• **Task item**:
All lines with the word "function" in the material below are required.

• **Data extract**:

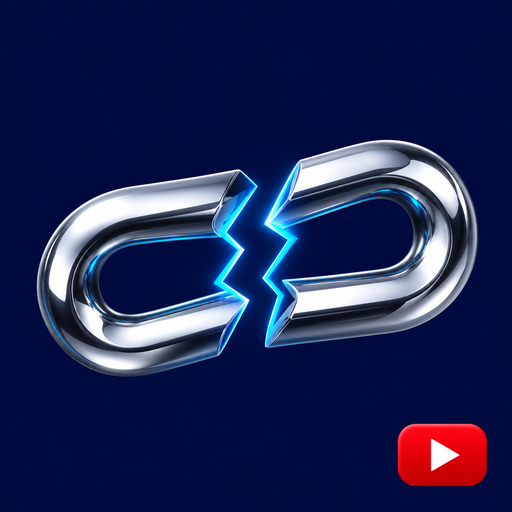
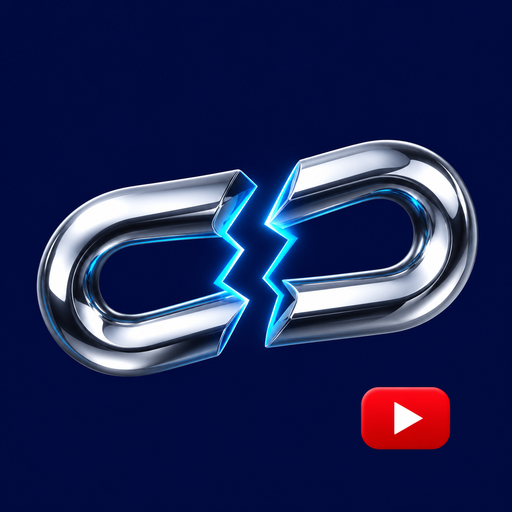
feat(ui): shared Jailbreak UI, identical to the WebKit fork
Same layout and values as ps5-webkit-autoloader-x: plain Jailbreak icon
(src/jb.png), wordmark, variant line, flat log panel, status line over a
thin track (one line, ellipsis), version footer. Dark, flat, 6px radii.
Tile icon: play badge moved up and in, clear of the rounded corner.

Changed region(s): [[0.6875, 0.75, 0.9688, 0.9688]]

diff --git a/src/main.js b/src/main.js
@@ -123,6 +123,20 @@ function trigger() {
         }
     };
 
+    // Fork: Jailbreak shared UI. Same layout and values as the WebKit loader
+    // (frontend/autoloader/theme-x.css in ps5-webkit-autoloader-x): icon, wordmark,
+    // variant line, log panel, status line over a thin progress track, footer.
+    // Drawn at 1920x1080 and scaled to the screen, like upstream's UI.
+    const X = {
+        bg: "#0a0e1c", surface: "#11172b", track: "#1c2440", outline: "#232c4a",
+        text: "#e6ebf5", muted: "#8a95b4", faint: "#5d6889",
+        primary: "#4da3ff", primarySoft: "#8fc2ff",
+        ok: "#4ccf8f", warn: "#f2c14e", err: "#ef6b73",
+        sans: "-apple-system, 'Helvetica Neue', Helvetica, Arial, sans-serif",
+        mono: "'SFMono-Regular', Menlo, Monaco, 'Cascadia Mono', monospace"
+    };
+    window.autoloader_ui_colors = X;
+
     window.autoloader_ui = function() {
         if (document.getElementById("autoloader_ui")) {
             const existing_ui = document.getElementById("autoloader_ui");
@@ -133,128 +147,90 @@ function trigger() {
         const baseHeight = 1080;
         const scale = window.innerWidth / baseWidth;
 
-        const autoloader_ui = document.createElement("div");
-        autoloader_ui.id = "autoloader_ui";
-        autoloader_ui.style.position = "fixed";
-        autoloader_ui.style.top = "0px";
-        autoloader_ui.style.left = "0px";
-        autoloader_ui.style.width = baseWidth + "px";
-        autoloader_ui.style.height = baseHeight + "px";
-        autoloader_ui.style.transform = "scale(" + scale + ")";
-        autoloader_ui.style.transformOrigin = "top left";
-        autoloader_ui.style.zIndex = "9999";
-        // Fork: Jailbreak theme (deep navy, chrome, electric-blue glow), matching the icon.
-        autoloader_ui.style.backgroundColor = "#01041c";
-        autoloader_ui.style.backgroundImage = "radial-gradient(circle at 50% 30%, #0b1d6b 0%, #030a3d 45%, #01041c 100%)";
-        autoloader_ui.style.border = "none";
-        autoloader_ui.style.padding = "5px";
-        autoloader_ui.style.fontFamily = "Arial, sans-serif";
-        autoloader_ui.style.fontSize = "8px";
+        function el(tag, styles, text) {
+            const node = document.createElement(tag);
+            for (const k in styles) node.style[k] = styles[k];
+            if (text) node.textContent = text;
+            return node;
+        }
 
-        // Fork: icon0.png sits next to splash.html (the updater copies it to the tile too).
-        const logo = document.createElement("img");
-        logo.src = "icon0.png";
-        logo.style.display = "block";
-        logo.style.width = "120px";
-        logo.style.height = "120px";
-        logo.style.margin = "40px auto 0 auto";
-        logo.style.borderRadius = "26px";
-        logo.style.boxShadow = "0 0 0 2px rgba(90, 170, 255, 0.35), 0 0 40px rgba(42, 168, 255, 0.45)";
+        const autoloader_ui = el("div", {
+            position: "fixed", top: "0px", left: "0px",
+            width: baseWidth + "px", height: baseHeight + "px",
+            transform: "scale(" + scale + ")", transformOrigin: "top left",
+            zIndex: "9999", backgroundColor: X.bg, color: X.text,
+            fontFamily: X.sans, boxSizing: "border-box", paddingTop: "56px"
+        });
+        autoloader_ui.id = "autoloader_ui";
+
+        // Plain Jailbreak icon (jb.png sits next to splash.html); hidden if it can't load.
+        const logo = el("img", {
+            display: "block", width: "96px", height: "96px",
+            margin: "0 auto 18px auto", borderRadius: "10px"
+        });
+        logo.src = "jb.png";
         logo.onerror = function() { if (logo.parentNode) logo.parentNode.removeChild(logo); };
         autoloader_ui.appendChild(logo);
 
-        const title = document.createElement("div");
-        title.textContent = "JAILBREAK";
-        title.style.fontFamily = "Arial, sans-serif";
-        title.style.textAlign = "center";
-        title.style.fontWeight = "800";
-        title.style.letterSpacing = "0.32em";
-        title.style.paddingLeft = "0.32em";
-        title.style.color = "#e9eef7";
-        title.style.backgroundImage = "linear-gradient(90deg, #ffffff 0%, #c9d3e3 45%, #7f8ca3 55%, #f2f5fa 100%)";
-        title.style.webkitBackgroundClip = "text";
-        title.style.webkitTextFillColor = "transparent";
-        title.style.textShadow = "0 0 28px rgba(42, 168, 255, 0.35)";
-        title.style.fontSize = "60px";
-        title.style.marginTop = "18px";
-        autoloader_ui.appendChild(title);
+        autoloader_ui.appendChild(el("div", {
+            textAlign: "center", fontSize: "44px", fontWeight: "600",
+            letterSpacing: "0.24em", paddingLeft: "0.24em", lineHeight: "1.1", color: X.text
+        }, "JAILBREAK"));
+        autoloader_ui.appendChild(el("div", {
+            textAlign: "center", marginTop: "8px", fontSize: "18px", fontWeight: "500",
+            letterSpacing: "0.12em", textTransform: "uppercase", color: X.primarySoft
+        }, "Y2JB · Payload Manager X"));
 
-        const subtitle = document.createElement("div");
-        subtitle.textContent = "Y2JB \u00b7 Payload Manager X";
-        subtitle.style.fontFamily = "Arial, sans-serif";
-        subtitle.style.textAlign = "center";
-        subtitle.style.fontWeight = "600";
-        subtitle.style.letterSpacing = "0.18em";
-        subtitle.style.textTransform = "uppercase";
-        subtitle.style.color = "#5ad8ff";
-        subtitle.style.fontSize = "24px";
-        subtitle.style.marginTop = "4px";
-        autoloader_ui.appendChild(subtitle);
-
-        const logWrapper = document.createElement("div");
-        logWrapper.style.width = "62%";
-        logWrapper.style.height = "50%";        
-        logWrapper.style.position = "relative";
-        logWrapper.style.margin = "20px auto 0 auto";
-        logWrapper.style.padding = "0px";
-        logWrapper.style.color = "#9fb1d6";
-        logWrapper.style.backgroundColor = "rgba(2, 8, 40, 0.88)";
-        logWrapper.style.fontFamily = "monospace";
-        logWrapper.style.fontSize = "28px";
-        logWrapper.style.overflow = "hidden";
-        logWrapper.style.border = "2px solid rgba(90, 170, 255, 0.35)";
-        logWrapper.style.borderRadius = "16px";
-        logWrapper.style.boxShadow = "inset 0 0 32px rgba(42, 168, 255, 0.18)";
-        logWrapper.style.overflowY = "scroll";
+        const logWrapper = el("div", {
+            width: "1200px", height: "520px", position: "relative", boxSizing: "border-box",
+            margin: "28px auto 0 auto", padding: "0px",
+            backgroundColor: X.surface, border: "1px solid " + X.outline, borderRadius: "6px",
+            color: X.muted, fontFamily: X.mono, fontSize: "22px", lineHeight: "1.5",
+            overflow: "hidden", overflowY: "scroll"
+        });
         logWrapper.id = "logWrapper";
         autoloader_ui.appendChild(logWrapper);
 
-        const logContainer = document.createElement("div");
+        const logContainer = el("div", { position: "absolute", bottom: "0", padding: "20px 24px" });
         logContainer.id = "logContainer";
-        logContainer.style.position = "absolute";
-        logContainer.style.bottom = "0";
-        logContainer.style.padding = "10px";
         logWrapper.appendChild(logContainer);
 
-        const progressBarContainer = document.createElement("div");
-        progressBarContainer.style.width = "60%";
-        progressBarContainer.style.height = "90px";
-        progressBarContainer.style.backgroundColor = "rgba(2, 8, 40, 0.9)";
-        progressBarContainer.style.border = "2px solid rgba(90, 170, 255, 0.4)";
-        progressBarContainer.style.borderRadius = "50px";
-        progressBarContainer.style.boxShadow = "0 0 24px rgba(42, 168, 255, 0.25)";
-        progressBarContainer.style.margin = "0 auto";
-        progressBarContainer.style.overflow = "hidden";
-        progressBarContainer.style.position = "relative";
-        progressBarContainer.style.marginTop = "30px";
+        // Status line above a thin track.
+        const progressBarContainer = el("div", {
+            width: "1200px", height: "46px", position: "relative", margin: "28px auto 0 auto"
+        });
         autoloader_ui.appendChild(progressBarContainer);
 
-        const progressLabel = document.createElement("div");
+        const progressLabel = el("div", {
+            position: "absolute", top: "0", left: "0", right: "0", height: "32px",
+            fontSize: "20px", fontWeight: "500", color: X.text,
+            whiteSpace: "nowrap", overflow: "hidden", textOverflow: "ellipsis"
+        }, "Loading...");
         progressLabel.id = "progressLabel";
-        progressLabel.textContent = "Loading...";
-        progressLabel.style.position = "absolute";
-        progressLabel.style.top = "50%";
-        progressLabel.style.left = "50%";
-        progressLabel.style.transform = "translate(-50%, -50%)";
-        progressLabel.style.color = "#fff";
-        progressLabel.style.letterSpacing = "0.04em";
-        progressLabel.style.textShadow = "0 1px 3px rgba(1, 4, 28, 0.9)";
-        progressLabel.style.fontSize = "42px";
-        progressLabel.style.fontWeight = "bold";
-        progressLabel.style.zIndex = "1";
         progressBarContainer.appendChild(progressLabel);
 
-        const progressBar = document.createElement("div");
+        const track = el("div", {
+            position: "absolute", left: "0", right: "0", bottom: "0", height: "6px",
+            borderRadius: "4px", backgroundColor: X.track, overflow: "hidden"
+        });
+        progressBarContainer.appendChild(track);
+
+        const progressBar = el("div", {
+            width: "100%", height: "100%", backgroundColor: X.primary,
+            transformOrigin: "left", transform: "scaleX(0)", transition: "transform 0.5s ease-in-out"
+        });
         progressBar.id = "progressBar";
-        progressBar.style.width = "100%";
-        progressBar.style.height = "100%";
-        progressBar.style.backgroundColor = "#2aa8ff";
-        progressBar.style.backgroundImage = "linear-gradient(90deg, #1a5cff 0%, #2aa8ff 55%, #5ad8ff 100%)";
-        progressBar.style.boxShadow = "0 0 18px rgba(90, 216, 255, 0.75)";
-        progressBar.style.transformOrigin = "left";
-        progressBar.style.transform = "scaleX(0)";
-        progressBar.style.transition = "transform 0.5s ease-in-out";
-        progressBarContainer.appendChild(progressBar);
+        track.appendChild(progressBar);
+
+        // Footer: version and source, like the WebKit pages.
+        const footer = el("div", {
+            position: "absolute", left: "0", right: "0", bottom: "28px", textAlign: "center",
+            fontSize: "14px", lineHeight: "1.6", color: X.faint
+        });
+        footer.appendChild(el("div", {}, "Y2JB Autoloader X " + autoloader_version +
+            ", based on Y2JB Autoloader " + upstream_version + " by PLK"));
+        footer.appendChild(el("div", {}, "Free and open source: github.com/bsk193/ps5-y2jb-autoloader-x"));
+        autoloader_ui.appendChild(footer);
 
         document.body.appendChild(autoloader_ui);
     };
@@ -278,14 +254,15 @@ function trigger() {
         const logContainer = document.getElementById("logContainer");
         if (logContainer) {
             const logEntry = document.createElement("div");
+            const X = window.autoloader_ui_colors;
             if (type === "error") {
-                logEntry.style.color = "#ff5c7a";
+                logEntry.style.color = X.err;
             } else if (type === "success") {
-                logEntry.style.color = "#55f0b5";
+                logEntry.style.color = X.ok;
             } else if (type === "warning") {
-                logEntry.style.color = "#ffd166";
+                logEntry.style.color = X.warn;
             } else {
-                logEntry.style.color = "#9fb1d6";
+                logEntry.style.color = X.muted;
             }
             logEntry.textContent = message;
             logContainer.appendChild(logEntry);

diff --git a/src/splash.html b/src/splash.html
@@ -12,8 +12,8 @@
     <style>
         body {
             font-family: monospace;
-            background: #01041c; /* fork: Jailbreak theme navy */
-            color: #9fb1d6;
+            background: #0a0e1c; /* fork: Jailbreak shared UI background */
+            color: #8a95b4;
             margin: 0;
             padding: 0;
             overflow: hidden;

diff --git a/FORK.md b/FORK.md
@@ -26,8 +26,8 @@ Manager). No exploit logic is changed.
 | `.gitmodules`, `third_party/ps5-unified-autoloader` | URL → `bsk193/ps5-unified-autoloader-x` (path kept as upstream's to keep merges small) |
 | `scripts/download_deps.sh` | Release repo → `bsk193/ps5-unified-autoloader-x` |
 | `src/update.js` | Update file is `y2jb_x_update.zip` (`UPDATE_ZIP_NAME`), so it coexists with upstream |
-| `src/main.js`, `src/splash.html` | Jailbreak theme (navy, chrome wordmark, blue glow, icon); log "Y2JB Autoloader X vN, based on Y2JB Autoloader vX by PLK" |
-| `src/icon0.png` | Jailbreak icon: broken chain + play badge, 512x512 (the updater writes it to the YouTube tile) |
+| `src/main.js`, `src/splash.html`, `src/jb.png` | Jailbreak shared UI, identical to the WebKit fork's (dark, flat, small radii, plain icon `jb.png`, version footer); log "Y2JB Autoloader X vN, based on Y2JB Autoloader vX by PLK" |
+| `src/icon0.png` | Homescreen tile icon: broken chain + play badge, 512x512 (the updater writes it to the YouTube tile on each successful jailbreak; shows after a reboot) |
 | `Makefile` | Fork version hook (`X_VERSION`); `VERSION` stays upstream's |
 | `tools/fork_version.sh`, `tools/release.ps1` | Fork versioning (see below) |
 | `.github/workflows/` | `build.yml` (every push/PR) and tag-driven `release.yml` replace `dev.yml`/`stable.yml` |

• **Answer space**:
@@ -123,6 +123,20 @@ function trigger() {
     window.autoloader_ui = function() {
@@ -133,128 +147,90 @@ function trigger() {
+        function el(tag, styles, text) {
         logo.onerror = function() { if (logo.parentNode) logo.parentNode.removeChild(logo); };
@@ -278,14 +254,15 @@ function trigger() {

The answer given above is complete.